Which brings me on to the second secret: I don’t read many contemporary stories. Mostly I want escapism, something far away from today. Hence the P&P variations, along with period detective/mysteries, historicals and, of course, sci-fi and fantasy. I don’t naturally reach for a contemporary for entertainment. Few grab my attention to the point where I’m cross I have to put down the Kindle to take the dogs out or make lunch or do the laundry. But this contemporary, gay take on P&P? Couldn’t put it down and truly resented Molly and Mavis today and their insistence on exercise just as I got to the exciting bit. I couldn’t wait to get back to see what happens next.
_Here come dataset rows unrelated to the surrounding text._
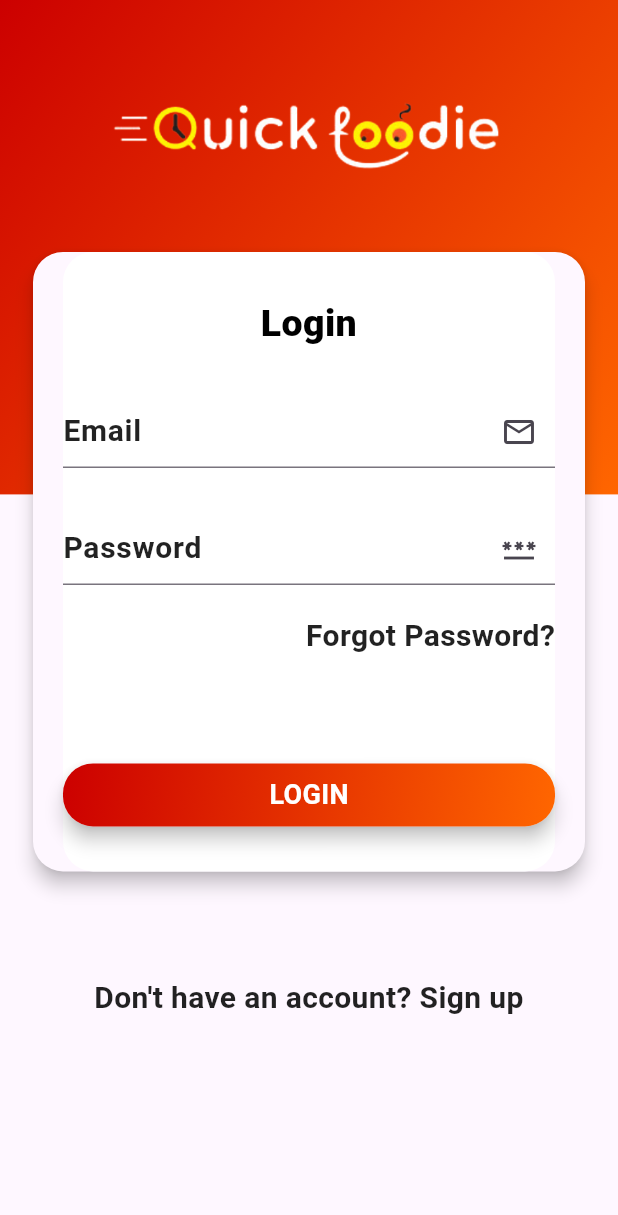
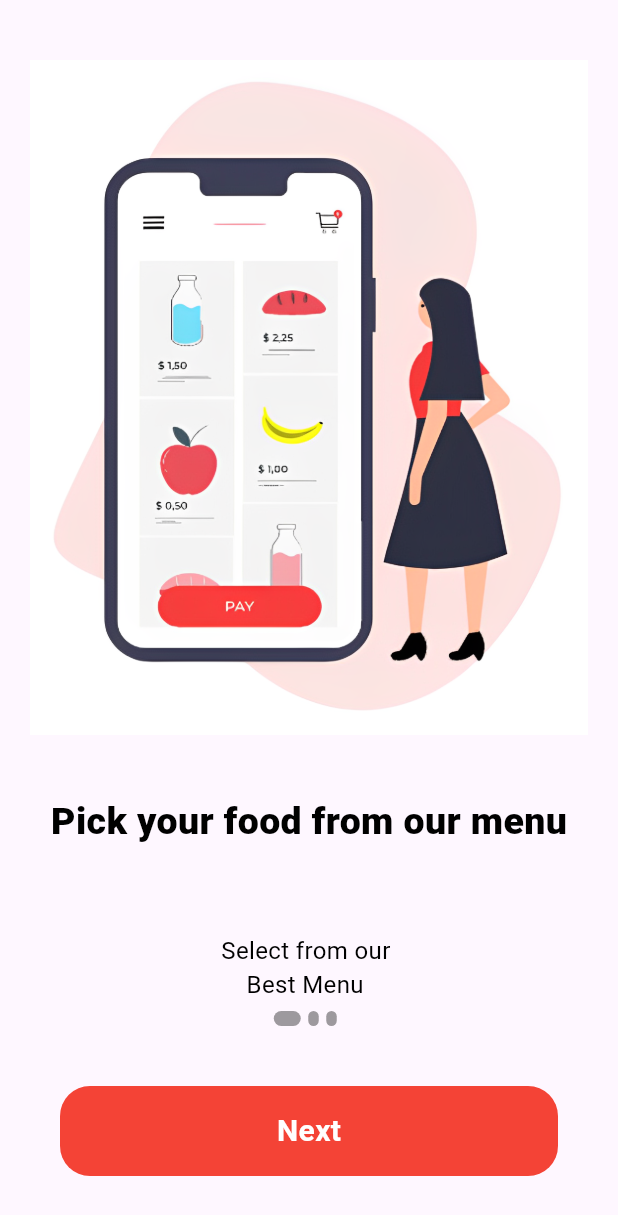
Before and after one commit to 4zeddin/Food-Ordering-App, a Flutter app: the screen it shows after launch, on a phone screen of 412 x 824 dp. Shown: the top 1215 px of the screen. Run offline on Flutter 3.47's test engine with Material 3 defaults, Android fonts, the phone set to English and light mode, and no system bars; our stand-ins replace cached_network_image, cloud_firestore, curved_navigation_bar, firebase_auth, firebase_core, firebase_storage and 4 more; missing offline and left inert: flutter_stripe; accounts and stored records are empty; Roboto replaces fonts that are missing (Poppins-SemiBold).

Commit message:
onboarding

```diff
--- a/lib/main.dart
+++ b/lib/main.dart
@@ -7,6 +7,7 @@ import 'package:app/pages/auth/login.dart';
 import 'package:app/pages/auth/onboard.dart';
 import 'package:app/pages/auth/singup.dart';
 import 'package:app/pages/buttomnav.dart';
+import 'package:app/pages/onboard.dart';
 import 'package:app/pages/order.dart';
 import 'package:app/pages/home.dart';
 import 'package:app/widget/app_constant.dart';
@@ -35,7 +36,7 @@ class MyApp extends StatelessWidget {
       //   colorScheme: ColorScheme.fromSeed(seedColor: Colors.deepPurple),
       //   useMaterial3: true,
       // ),
-      home: LogIn(),
+      home: Onboard(),
     );
   }
 }
--- /dev/null
+++ b/lib/pages/onboard.dart
@@ -0,0 +1,123 @@
+import 'package:app/pages/auth/singup.dart';
+import 'package:app/widget/content_model.dart';
+import 'package:app/widget/widget_support.dart';
+import 'package:flutter/material.dart';
+
+class Onboard extends StatefulWidget {
+  const Onboard({super.key});
+
+  @override
+  State<Onboard> createState() => _OnboardState();
+}
+
+class _OnboardState extends State<Onboard> {
+  int currentIndex = 0;
+  late PageController _controller;
+
+  @override
+  void initState() {
+    _controller = PageController(initialPage: 0);
+
+    super.initState();
+  }
+
+  @override
+  void dispose() {
+    _controller.dispose();
+    super.dispose();
+  }
+
+  @override
+  Widget build(BuildContext context) {
+    return Scaffold(
+      body: Column(
+        children: [
+          Expanded(
+            child: PageView.builder(
+                controller: _controller,
+                itemCount: content.length,
+                onPageChanged: (int index) {
+                  setState(() {
+                    currentIndex = index;
+                  });
+                },
+                itemBuilder: (_, i) {
+                  return Padding(
+                    padding:
+                        const EdgeInsets.only(top: 40.0, left: 20.0, right: 20.0),
+                    child: Column(
+                      children: [
+                        Image.asset(
+                          content[i].image,
+                          height: 450,
+                          width: MediaQuery.of(context).size.width,
+                          fit: BoxFit.fill,
+                        ),
+                        const SizedBox(
+                          height: 40.0,
+                        ),
+                        Text(
+                          content[i].title,
+                          style: AppWidget.headlinetext(),
+                        ),
+                        const SizedBox(
+                          height: 20.0,
+                        ),
+                        Text(
+                          content[i].description,
+                          style: AppWidget.lighttext(),
+                        )
+                      ],
+                    ),
+                  );
+                }),
+          ),
+          Row(
+            mainAxisAlignment: MainAxisAlignment.center,
+            children: List.generate(
+              content.length,
+              (index) => buildDot(index, context),
+            ),
+          ),
+          GestureDetector(
+            onTap: () {
+              if (currentIndex == content.length - 1) {
+                Navigator.pushReplacement(
+                    context, MaterialPageRoute(builder: (context) => const SingUp()));
+              }
+              _controller.nextPage(
+                  duration: const Duration(milliseconds: 100),
+                  curve: Curves.bounceIn);
+            },
+            child: Container(
+              decoration: BoxDecoration(
+                  color: Colors.red, borderRadius: BorderRadius.circular(20)),
+              height: 60,
+              margin: const EdgeInsets.all(40),
+              width: double.infinity,
+              child: Center(
+                child: Text(
+                  currentIndex == content.length - 1 ? "Start" : "Next",
+                  style: const TextStyle(
+                      color: Colors.white,
+                      fontSize: 20.0,
+                      fontWeight: FontWeight.bold),
+                ),
+              ),
+            ),
+          )
+        ],
+      ),
+    );
+  }
+
+  Container buildDot(int index, BuildContext context) {
+    return Container(
+      height: 10.0,
+      width: currentIndex == index ? 18 : 7,
+      margin: const EdgeInsets.only(right: 5),
+      decoration: BoxDecoration(
+          borderRadius: BorderRadius.circular(6), color: Colors.black38),
+    );
+  }
+}
--- a/lib/widget/content_model.dart
+++ b/lib/widget/content_model.dart
@@ -9,9 +9,9 @@ class UnboardingContent {
 
 List<UnboardingContent> content = [
   UnboardingContent(
-      title: "1111", image: "images/screen1.png", description: "dajdiaodow"),
+      title: "Pick your food from our menu\n", image: "images/screen1.png", description: "Select from our \n    Best Menu"),
   UnboardingContent(
-      title: "2222222", image: "images/screen2.png", description: "dajdiaodow"),
+      title: "You can pay cash on Delevery\n       Card payement is available", image: "images/screen2.png", description: "Easy and Online payment"),
   UnboardingContent(
-      title: "333333", image: "images/screen3.png", description: "dajdiaodow")
+      title: "Deliver your food at your\n        Doortap", image: "images/screen3.png", description: "Quick Delevery at you Doorstap")
 ];
```
Also changed, not shown: foo.png (added), 1 other file.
Oh here. Have a bonus confession: I don’t often keep the ARCs I’m sent when I do one of my (rare) reviews. Many books don’t wear well, don’t stand up to constant rereading. But this one? Yeah. I’ll be buying this one for keeps.
All in all, this is a wonderful, funny, and touching book. I really can’t recommend it highly enough.
MEGAN REDDAWAY lives in England and has been entertained by fictional characters acting out their stories in her head for as long as she can remember. She began writing them down as soon as she could.
Since she grew up, she has worked as a secretary, driver, barperson, and article writer, among other things. Whatever she is doing, she always has a story bubbling away at the same time.